[Opening Study material section]

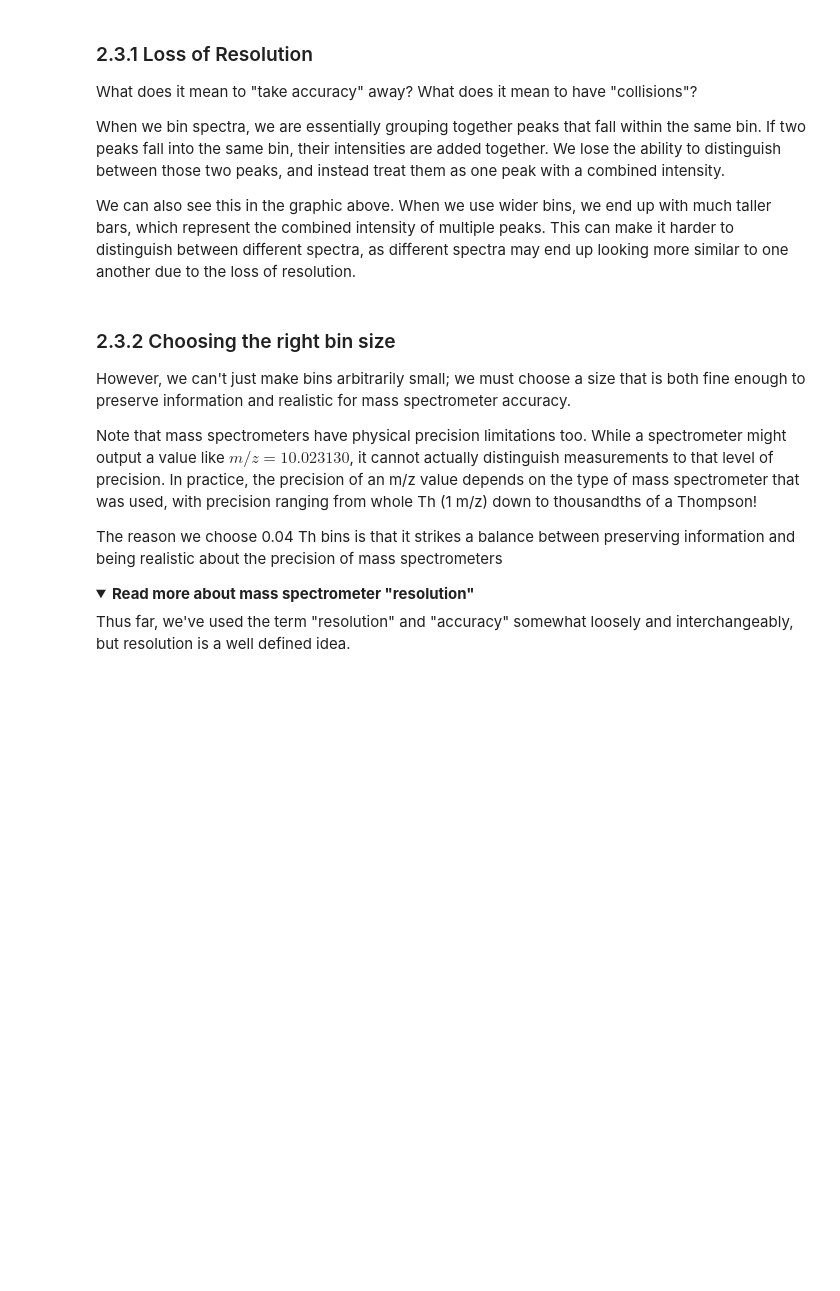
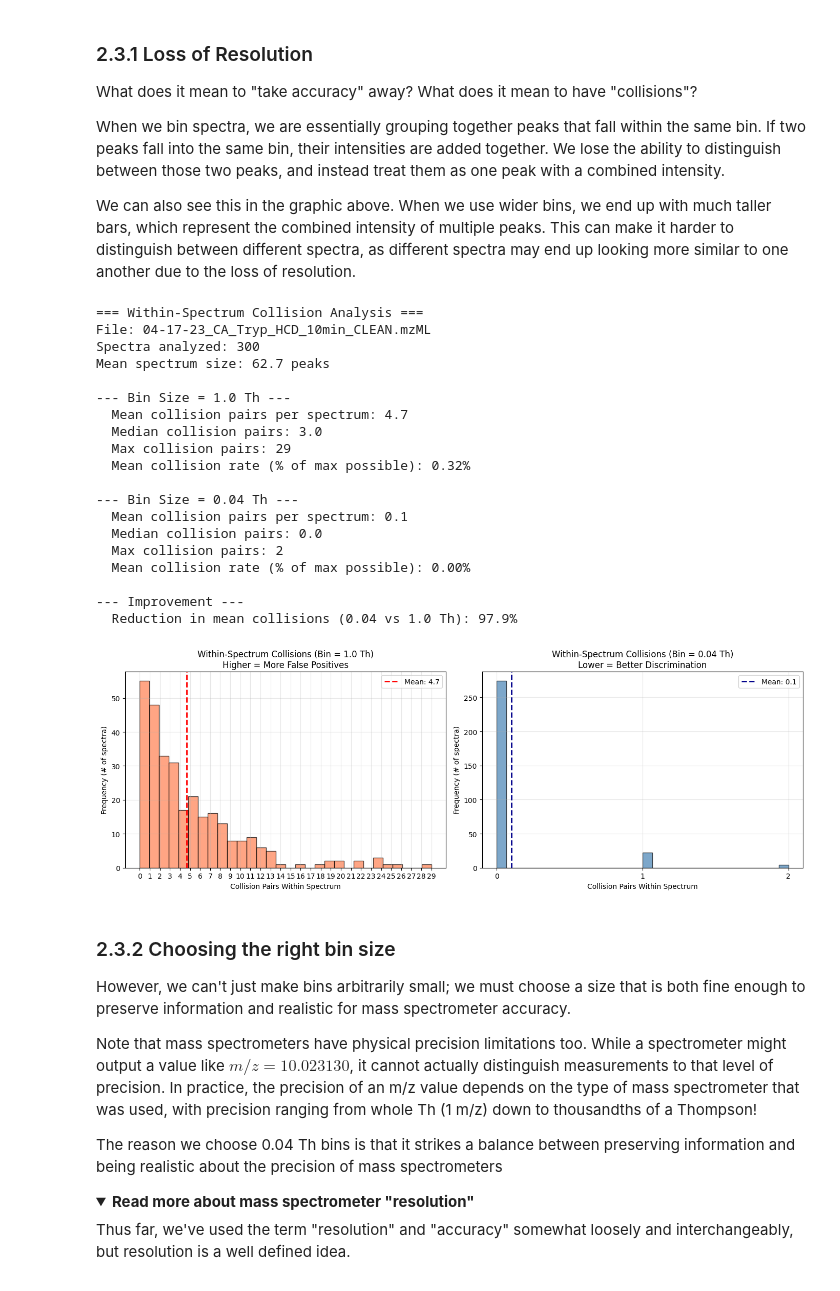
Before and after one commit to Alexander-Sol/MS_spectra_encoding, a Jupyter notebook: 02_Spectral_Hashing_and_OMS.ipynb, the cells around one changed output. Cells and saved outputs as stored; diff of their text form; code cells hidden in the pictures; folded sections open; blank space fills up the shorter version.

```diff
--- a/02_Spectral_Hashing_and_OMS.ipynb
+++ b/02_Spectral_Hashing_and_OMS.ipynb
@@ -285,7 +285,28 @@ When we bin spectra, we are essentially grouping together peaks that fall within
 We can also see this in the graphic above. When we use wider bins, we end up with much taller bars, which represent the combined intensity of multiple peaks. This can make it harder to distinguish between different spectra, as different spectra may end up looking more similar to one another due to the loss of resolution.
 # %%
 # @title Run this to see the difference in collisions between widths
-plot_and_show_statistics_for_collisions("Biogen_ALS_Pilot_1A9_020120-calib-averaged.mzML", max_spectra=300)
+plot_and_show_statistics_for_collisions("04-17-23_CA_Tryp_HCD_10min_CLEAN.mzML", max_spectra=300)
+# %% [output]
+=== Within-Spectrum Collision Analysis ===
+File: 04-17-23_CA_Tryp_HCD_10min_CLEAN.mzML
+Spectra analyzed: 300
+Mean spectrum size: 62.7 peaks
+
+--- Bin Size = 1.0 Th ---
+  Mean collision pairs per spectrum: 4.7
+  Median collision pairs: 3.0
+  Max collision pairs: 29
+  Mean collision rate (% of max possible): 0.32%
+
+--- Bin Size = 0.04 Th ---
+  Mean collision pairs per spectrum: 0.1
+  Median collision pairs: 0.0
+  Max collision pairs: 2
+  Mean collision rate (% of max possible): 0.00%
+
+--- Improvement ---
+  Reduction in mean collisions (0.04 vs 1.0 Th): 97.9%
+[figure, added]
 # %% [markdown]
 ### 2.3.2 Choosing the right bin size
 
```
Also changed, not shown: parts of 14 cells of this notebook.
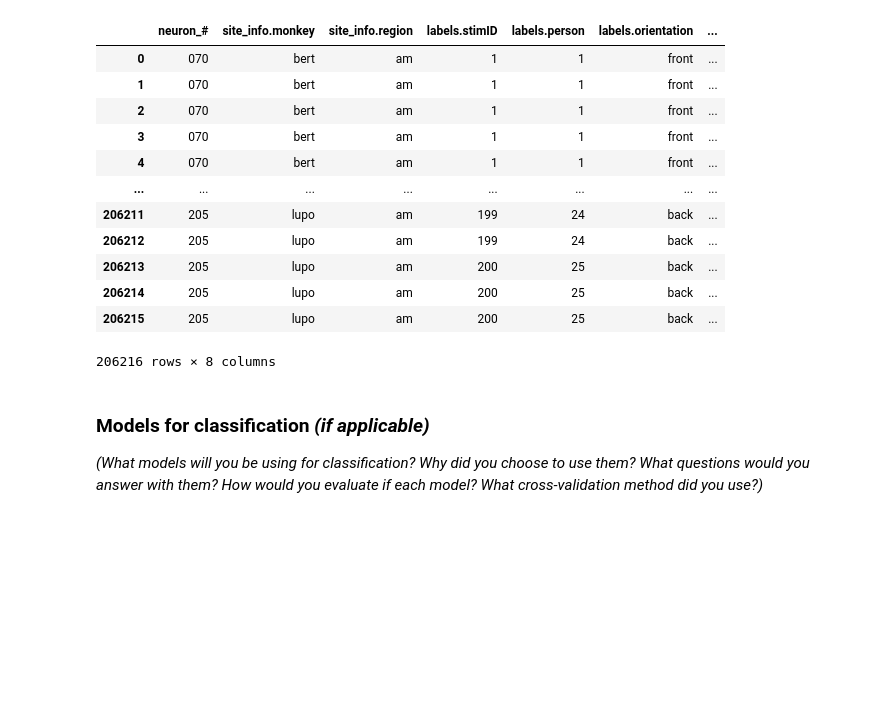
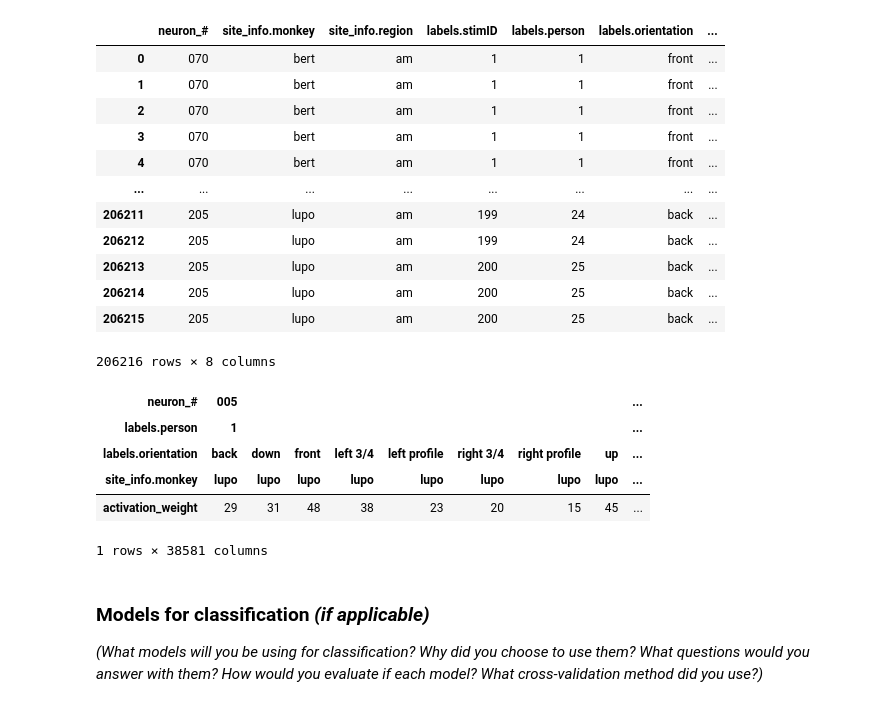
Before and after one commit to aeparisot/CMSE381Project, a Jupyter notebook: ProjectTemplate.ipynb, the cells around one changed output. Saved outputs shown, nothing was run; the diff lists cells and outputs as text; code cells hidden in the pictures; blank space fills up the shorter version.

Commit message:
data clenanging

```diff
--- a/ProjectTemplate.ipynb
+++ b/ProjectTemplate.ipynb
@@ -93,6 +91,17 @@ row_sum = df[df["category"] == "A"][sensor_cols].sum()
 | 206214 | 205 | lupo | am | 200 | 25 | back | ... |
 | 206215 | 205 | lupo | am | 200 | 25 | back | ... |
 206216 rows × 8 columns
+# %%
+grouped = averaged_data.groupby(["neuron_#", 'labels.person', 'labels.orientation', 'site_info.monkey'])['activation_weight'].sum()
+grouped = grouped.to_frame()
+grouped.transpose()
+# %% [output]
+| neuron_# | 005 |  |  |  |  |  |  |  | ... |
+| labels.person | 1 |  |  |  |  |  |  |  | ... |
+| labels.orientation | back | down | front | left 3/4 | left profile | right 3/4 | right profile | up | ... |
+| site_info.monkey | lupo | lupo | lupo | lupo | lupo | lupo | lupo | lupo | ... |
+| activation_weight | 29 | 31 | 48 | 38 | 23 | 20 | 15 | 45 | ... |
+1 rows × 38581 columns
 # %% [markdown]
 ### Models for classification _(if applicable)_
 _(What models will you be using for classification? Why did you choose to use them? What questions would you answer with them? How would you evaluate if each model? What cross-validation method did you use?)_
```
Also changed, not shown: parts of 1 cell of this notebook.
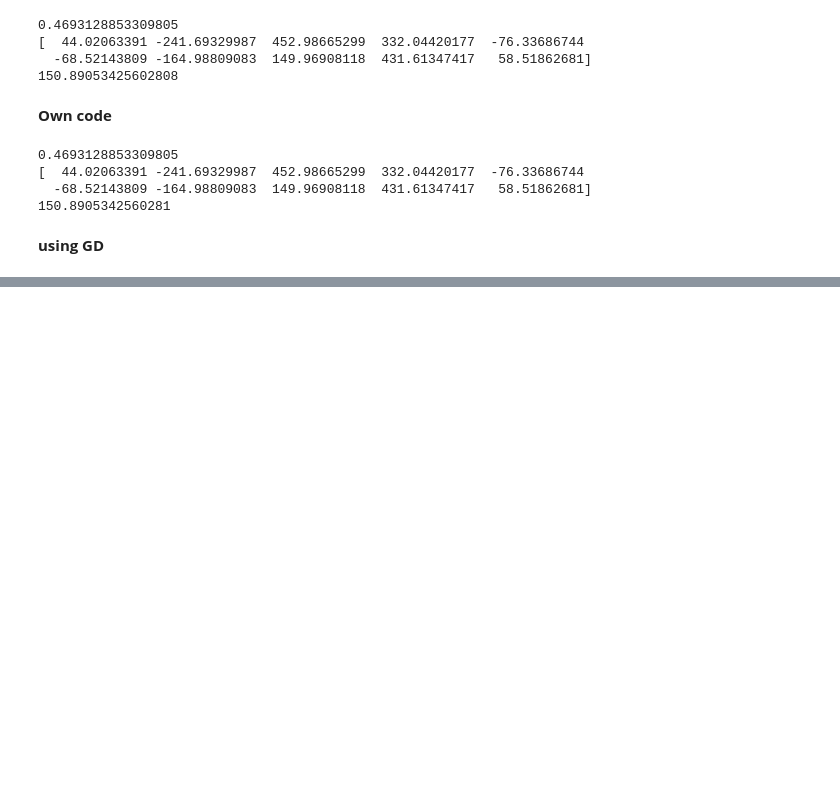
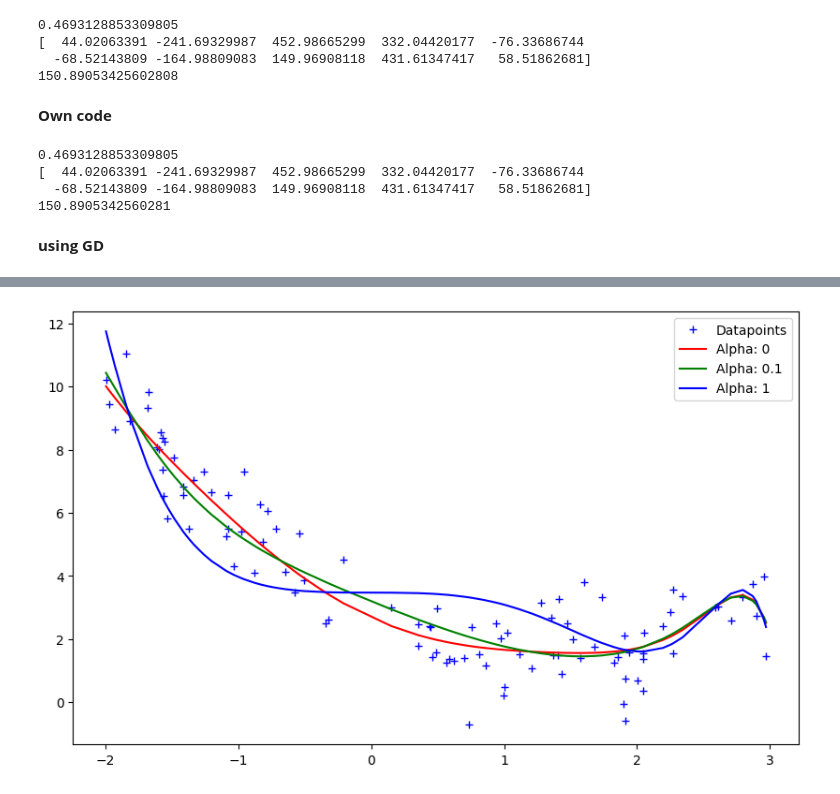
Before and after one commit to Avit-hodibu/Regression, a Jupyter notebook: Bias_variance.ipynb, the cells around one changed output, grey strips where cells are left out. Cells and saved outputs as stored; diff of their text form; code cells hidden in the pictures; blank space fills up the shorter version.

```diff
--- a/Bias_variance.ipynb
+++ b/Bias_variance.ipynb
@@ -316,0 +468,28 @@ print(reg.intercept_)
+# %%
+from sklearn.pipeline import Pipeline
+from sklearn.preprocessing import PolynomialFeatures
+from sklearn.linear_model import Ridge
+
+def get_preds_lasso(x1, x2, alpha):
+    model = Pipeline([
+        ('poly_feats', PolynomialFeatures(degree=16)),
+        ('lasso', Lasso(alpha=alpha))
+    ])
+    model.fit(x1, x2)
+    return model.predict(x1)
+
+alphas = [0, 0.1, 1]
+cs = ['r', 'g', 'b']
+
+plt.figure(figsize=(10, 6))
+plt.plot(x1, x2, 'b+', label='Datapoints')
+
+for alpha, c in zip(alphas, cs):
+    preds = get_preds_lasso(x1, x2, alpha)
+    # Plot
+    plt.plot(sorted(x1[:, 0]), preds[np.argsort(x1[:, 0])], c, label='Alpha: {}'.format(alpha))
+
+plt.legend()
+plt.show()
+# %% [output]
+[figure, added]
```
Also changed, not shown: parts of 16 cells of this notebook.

[Closing Study material section]

Prompt: What lines in the data above carry "pairs"? Return them all.

Answer space:
+  Mean collision pairs per spectrum: 4.7
+  Median collision pairs: 3.0
+  Max collision pairs: 29
+  Mean collision pairs per spectrum: 0.1
+  Median collision pairs: 0.0
+  Max collision pairs: 2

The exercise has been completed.